» Aim of the task:
Please give the records below back in full, exactly as shown.

» Material supplied:
--------------------

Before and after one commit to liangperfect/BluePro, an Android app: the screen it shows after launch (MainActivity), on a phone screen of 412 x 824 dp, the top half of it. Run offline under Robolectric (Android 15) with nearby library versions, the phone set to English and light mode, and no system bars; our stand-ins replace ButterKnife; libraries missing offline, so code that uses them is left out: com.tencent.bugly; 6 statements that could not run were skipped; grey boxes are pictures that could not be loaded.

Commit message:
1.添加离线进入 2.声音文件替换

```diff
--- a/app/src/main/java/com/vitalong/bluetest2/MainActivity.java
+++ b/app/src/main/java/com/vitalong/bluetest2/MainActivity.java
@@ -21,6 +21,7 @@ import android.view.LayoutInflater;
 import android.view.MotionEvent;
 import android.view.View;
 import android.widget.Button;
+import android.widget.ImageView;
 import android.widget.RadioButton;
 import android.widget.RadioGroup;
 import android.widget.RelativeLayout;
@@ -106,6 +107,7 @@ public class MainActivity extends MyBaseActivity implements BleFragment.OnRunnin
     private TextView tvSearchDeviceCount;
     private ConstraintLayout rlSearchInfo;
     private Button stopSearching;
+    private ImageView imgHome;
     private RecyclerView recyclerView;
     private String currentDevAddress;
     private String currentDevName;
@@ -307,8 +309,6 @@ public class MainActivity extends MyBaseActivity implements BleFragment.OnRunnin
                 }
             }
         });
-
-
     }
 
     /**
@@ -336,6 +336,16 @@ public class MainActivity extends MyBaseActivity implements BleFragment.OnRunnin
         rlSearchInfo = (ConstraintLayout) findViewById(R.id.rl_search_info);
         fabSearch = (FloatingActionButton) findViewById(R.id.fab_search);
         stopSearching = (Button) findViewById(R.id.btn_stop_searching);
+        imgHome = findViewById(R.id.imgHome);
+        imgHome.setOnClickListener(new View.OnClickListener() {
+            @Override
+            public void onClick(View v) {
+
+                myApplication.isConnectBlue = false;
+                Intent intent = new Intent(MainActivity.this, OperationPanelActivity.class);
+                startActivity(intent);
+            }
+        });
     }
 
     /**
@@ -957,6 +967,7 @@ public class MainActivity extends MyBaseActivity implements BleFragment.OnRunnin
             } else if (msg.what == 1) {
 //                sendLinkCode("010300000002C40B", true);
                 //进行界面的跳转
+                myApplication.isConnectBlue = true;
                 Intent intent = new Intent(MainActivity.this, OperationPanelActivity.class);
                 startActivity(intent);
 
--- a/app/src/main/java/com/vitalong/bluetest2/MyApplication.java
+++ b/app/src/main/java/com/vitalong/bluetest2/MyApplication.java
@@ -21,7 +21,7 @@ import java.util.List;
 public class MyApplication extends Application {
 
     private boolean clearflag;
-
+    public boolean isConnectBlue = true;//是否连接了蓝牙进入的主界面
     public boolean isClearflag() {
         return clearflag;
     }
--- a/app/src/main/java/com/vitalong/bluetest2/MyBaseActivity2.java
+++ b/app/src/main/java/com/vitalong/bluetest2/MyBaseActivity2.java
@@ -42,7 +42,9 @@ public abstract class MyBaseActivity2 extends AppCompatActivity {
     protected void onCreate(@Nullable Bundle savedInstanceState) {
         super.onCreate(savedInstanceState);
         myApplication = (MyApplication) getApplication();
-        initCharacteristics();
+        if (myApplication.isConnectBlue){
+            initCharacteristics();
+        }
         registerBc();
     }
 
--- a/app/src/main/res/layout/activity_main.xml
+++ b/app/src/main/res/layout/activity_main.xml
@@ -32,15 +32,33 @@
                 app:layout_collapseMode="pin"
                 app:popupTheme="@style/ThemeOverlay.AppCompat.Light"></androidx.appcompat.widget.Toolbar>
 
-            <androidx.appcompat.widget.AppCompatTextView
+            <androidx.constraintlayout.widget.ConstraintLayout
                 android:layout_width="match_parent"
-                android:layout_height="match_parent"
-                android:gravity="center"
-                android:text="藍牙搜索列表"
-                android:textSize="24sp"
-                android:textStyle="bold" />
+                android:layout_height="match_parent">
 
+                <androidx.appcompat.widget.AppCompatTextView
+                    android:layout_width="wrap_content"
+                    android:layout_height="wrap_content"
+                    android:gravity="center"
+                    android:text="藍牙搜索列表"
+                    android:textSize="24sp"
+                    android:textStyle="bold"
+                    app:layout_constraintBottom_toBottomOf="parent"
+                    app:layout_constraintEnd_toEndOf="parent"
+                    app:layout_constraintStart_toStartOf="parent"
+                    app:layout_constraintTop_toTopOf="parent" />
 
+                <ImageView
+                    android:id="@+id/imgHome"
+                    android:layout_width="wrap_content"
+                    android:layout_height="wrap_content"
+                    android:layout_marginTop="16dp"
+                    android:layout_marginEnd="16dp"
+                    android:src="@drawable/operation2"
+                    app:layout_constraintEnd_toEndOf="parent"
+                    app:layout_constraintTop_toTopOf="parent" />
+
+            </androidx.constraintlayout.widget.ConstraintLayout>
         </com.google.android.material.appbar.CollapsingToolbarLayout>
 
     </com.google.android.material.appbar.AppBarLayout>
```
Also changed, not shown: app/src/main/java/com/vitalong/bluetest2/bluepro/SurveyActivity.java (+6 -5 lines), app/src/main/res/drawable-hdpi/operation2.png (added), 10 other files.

--------------------

» Output of the exercise:
Before and after one commit to liangperfect/BluePro, an Android app: the screen it shows after launch (MainActivity), on a phone screen of 412 x 824 dp, the top half of it. Run offline under Robolectric (Android 15) with nearby library versions, the phone set to English and light mode, and no system bars; our stand-ins replace ButterKnife; libraries missing offline, so code that uses them is left out: com.tencent.bugly; 6 statements that could not run were skipped; grey boxes are pictures that could not be loaded.

Commit message:
1.添加离线进入 2.声音文件替换

```diff
--- a/app/src/main/java/com/vitalong/bluetest2/MainActivity.java
+++ b/app/src/main/java/com/vitalong/bluetest2/MainActivity.java
@@ -21,6 +21,7 @@ import android.view.LayoutInflater;
 import android.view.MotionEvent;
 import android.view.View;
 import android.widget.Button;
+import android.widget.ImageView;
 import android.widget.RadioButton;
 import android.widget.RadioGroup;
 import android.widget.RelativeLayout;
@@ -106,6 +107,7 @@ public class MainActivity extends MyBaseActivity implements BleFragment.OnRunnin
     private TextView tvSearchDeviceCount;
     private ConstraintLayout rlSearchInfo;
     private Button stopSearching;
+    private ImageView imgHome;
     private RecyclerView recyclerView;
     private String currentDevAddress;
     private String currentDevName;
@@ -307,8 +309,6 @@ public class MainActivity extends MyBaseActivity implements BleFragment.OnRunnin
                 }
             }
         });
-
-
     }
 
     /**
@@ -336,6 +336,16 @@ public class MainActivity extends MyBaseActivity implements BleFragment.OnRunnin
         rlSearchInfo = (ConstraintLayout) findViewById(R.id.rl_search_info);
         fabSearch = (FloatingActionButton) findViewById(R.id.fab_search);
         stopSearching = (Button) findViewById(R.id.btn_stop_searching);
+        imgHome = findViewById(R.id.imgHome);
+        imgHome.setOnClickListener(new View.OnClickListener() {
+            @Override
+            public void onClick(View v) {
+
+                myApplication.isConnectBlue = false;
+                Intent intent = new Intent(MainActivity.this, OperationPanelActivity.class);
+                startActivity(intent);
+            }
+        });
     }
 
     /**
@@ -957,6 +967,7 @@ public class MainActivity extends MyBaseActivity implements BleFragment.OnRunnin
             } else if (msg.what == 1) {
 //                sendLinkCode("010300000002C40B", true);
                 //进行界面的跳转
+                myApplication.isConnectBlue = true;
                 Intent intent = new Intent(MainActivity.this, OperationPanelActivity.class);
                 startActivity(intent);
 
--- a/app/src/main/java/com/vitalong/bluetest2/MyApplication.java
+++ b/app/src/main/java/com/vitalong/bluetest2/MyApplication.java
@@ -21,7 +21,7 @@ import java.util.List;
 public class MyApplication extends Application {
 
     private boolean clearflag;
-
+    public boolean isConnectBlue = true;//是否连接了蓝牙进入的主界面
     public boolean isClearflag() {
         return clearflag;
     }
--- a/app/src/main/java/com/vitalong/bluetest2/MyBaseActivity2.java
+++ b/app/src/main/java/com/vitalong/bluetest2/MyBaseActivity2.java
@@ -42,7 +42,9 @@ public abstract class MyBaseActivity2 extends AppCompatActivity {
     protected void onCreate(@Nullable Bundle savedInstanceState) {
         super.onCreate(savedInstanceState);
         myApplication = (MyApplication) getApplication();
-        initCharacteristics();
+        if (myApplication.isConnectBlue){
+            initCharacteristics();
+        }
         registerBc();
     }
 
--- a/app/src/main/res/layout/activity_main.xml
+++ b/app/src/main/res/layout/activity_main.xml
@@ -32,15 +32,33 @@
                 app:layout_collapseMode="pin"
                 app:popupTheme="@style/ThemeOverlay.AppCompat.Light"></androidx.appcompat.widget.Toolbar>
 
-            <androidx.appcompat.widget.AppCompatTextView
+            <androidx.constraintlayout.widget.ConstraintLayout
                 android:layout_width="match_parent"
-                android:layout_height="match_parent"
-                android:gravity="center"
-                android:text="藍牙搜索列表"
-                android:textSize="24sp"
-                android:textStyle="bold" />
+                android:layout_height="match_parent">
 
+                <androidx.appcompat.widget.AppCompatTextView
+                    android:layout_width="wrap_content"
+                    android:layout_height="wrap_content"
+                    android:gravity="center"
+                    android:text="藍牙搜索列表"
+                    android:textSize="24sp"
+                    android:textStyle="bold"
+                    app:layout_constraintBottom_toBottomOf="parent"
+                    app:layout_constraintEnd_toEndOf="parent"
+                    app:layout_constraintStart_toStartOf="parent"
+                    app:layout_constraintTop_toTopOf="parent" />
 
+                <ImageView
+                    android:id="@+id/imgHome"
+                    android:layout_width="wrap_content"
+                    android:layout_height="wrap_content"
+                    android:layout_marginTop="16dp"
+                    android:layout_marginEnd="16dp"
+                    android:src="@drawable/operation2"
+                    app:layout_constraintEnd_toEndOf="parent"
+                    app:layout_constraintTop_toTopOf="parent" />
+
+            </androidx.constraintlayout.widget.ConstraintLayout>
         </com.google.android.material.appbar.CollapsingToolbarLayout>
 
     </com.google.android.material.appbar.AppBarLayout>
```
Also changed, not shown: app/src/main/java/com/vitalong/bluetest2/bluepro/SurveyActivity.java (+6 -5 lines), app/src/main/res/drawable-hdpi/operation2.png (added), 10 other files.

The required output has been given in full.